Start of Block

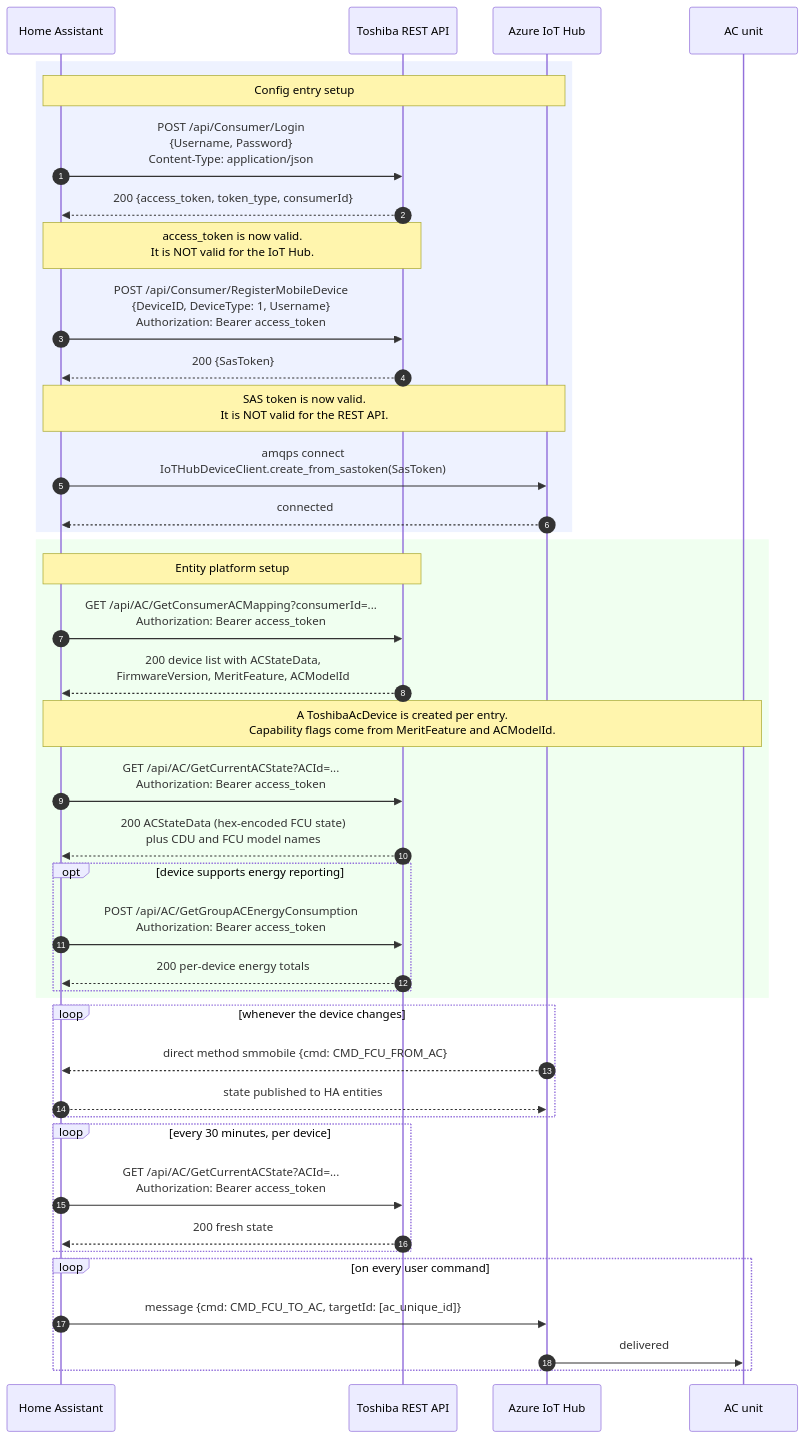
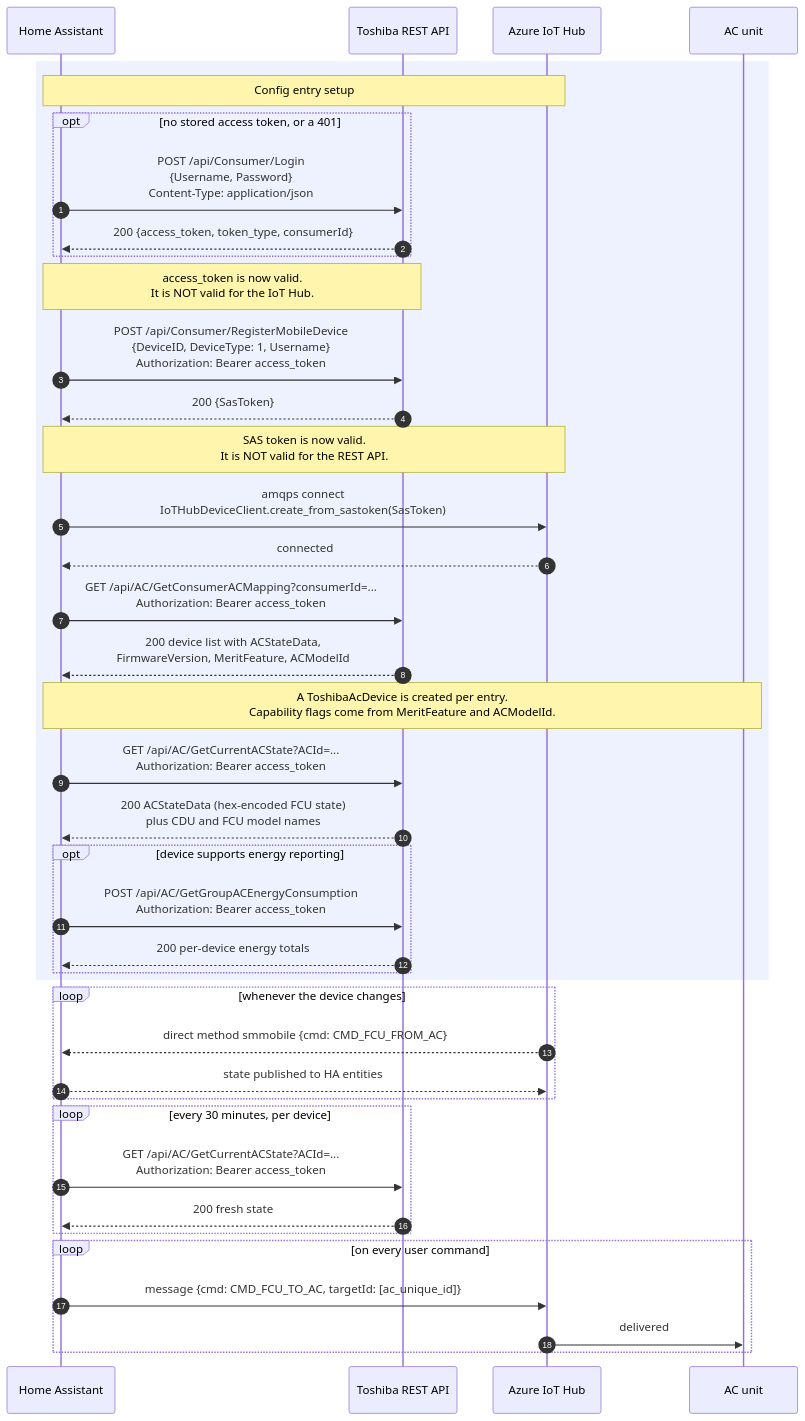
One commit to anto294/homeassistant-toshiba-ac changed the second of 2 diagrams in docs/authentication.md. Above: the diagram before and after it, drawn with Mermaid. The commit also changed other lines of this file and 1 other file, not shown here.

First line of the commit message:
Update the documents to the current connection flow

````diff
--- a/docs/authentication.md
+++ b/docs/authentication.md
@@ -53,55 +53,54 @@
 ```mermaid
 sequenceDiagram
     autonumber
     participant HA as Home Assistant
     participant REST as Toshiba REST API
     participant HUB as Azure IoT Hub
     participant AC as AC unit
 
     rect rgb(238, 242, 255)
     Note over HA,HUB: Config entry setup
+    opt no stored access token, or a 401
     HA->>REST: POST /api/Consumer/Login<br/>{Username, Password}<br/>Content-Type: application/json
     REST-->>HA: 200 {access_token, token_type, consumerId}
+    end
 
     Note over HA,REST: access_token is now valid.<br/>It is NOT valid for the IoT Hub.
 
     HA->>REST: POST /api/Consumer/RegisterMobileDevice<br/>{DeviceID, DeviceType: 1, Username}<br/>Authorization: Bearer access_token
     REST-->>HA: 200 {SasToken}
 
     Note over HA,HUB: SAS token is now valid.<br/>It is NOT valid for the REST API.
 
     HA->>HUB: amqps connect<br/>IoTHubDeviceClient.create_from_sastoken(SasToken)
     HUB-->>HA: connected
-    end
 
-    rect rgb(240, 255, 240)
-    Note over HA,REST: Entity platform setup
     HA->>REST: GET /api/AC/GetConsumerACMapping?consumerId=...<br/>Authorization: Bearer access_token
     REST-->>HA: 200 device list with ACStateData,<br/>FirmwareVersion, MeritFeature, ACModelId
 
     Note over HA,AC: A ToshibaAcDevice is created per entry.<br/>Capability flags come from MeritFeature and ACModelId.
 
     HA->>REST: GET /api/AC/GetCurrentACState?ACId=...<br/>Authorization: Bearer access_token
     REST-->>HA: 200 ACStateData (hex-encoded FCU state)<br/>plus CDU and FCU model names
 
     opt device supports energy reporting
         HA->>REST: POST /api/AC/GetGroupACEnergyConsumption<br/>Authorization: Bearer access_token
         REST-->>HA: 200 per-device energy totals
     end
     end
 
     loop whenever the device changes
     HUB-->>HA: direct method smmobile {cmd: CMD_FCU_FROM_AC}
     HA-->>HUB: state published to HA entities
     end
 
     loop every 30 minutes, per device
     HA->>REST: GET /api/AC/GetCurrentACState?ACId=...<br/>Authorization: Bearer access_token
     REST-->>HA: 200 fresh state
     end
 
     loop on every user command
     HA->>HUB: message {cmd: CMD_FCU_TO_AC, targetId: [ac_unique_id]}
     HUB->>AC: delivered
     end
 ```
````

End of Block

Exercise description:
What lines above hold the word "participant"? List them all.

Answer:
     participant HA as Home Assistant
     participant REST as Toshiba REST API
     participant HUB as Azure IoT Hub
     participant AC as AC unit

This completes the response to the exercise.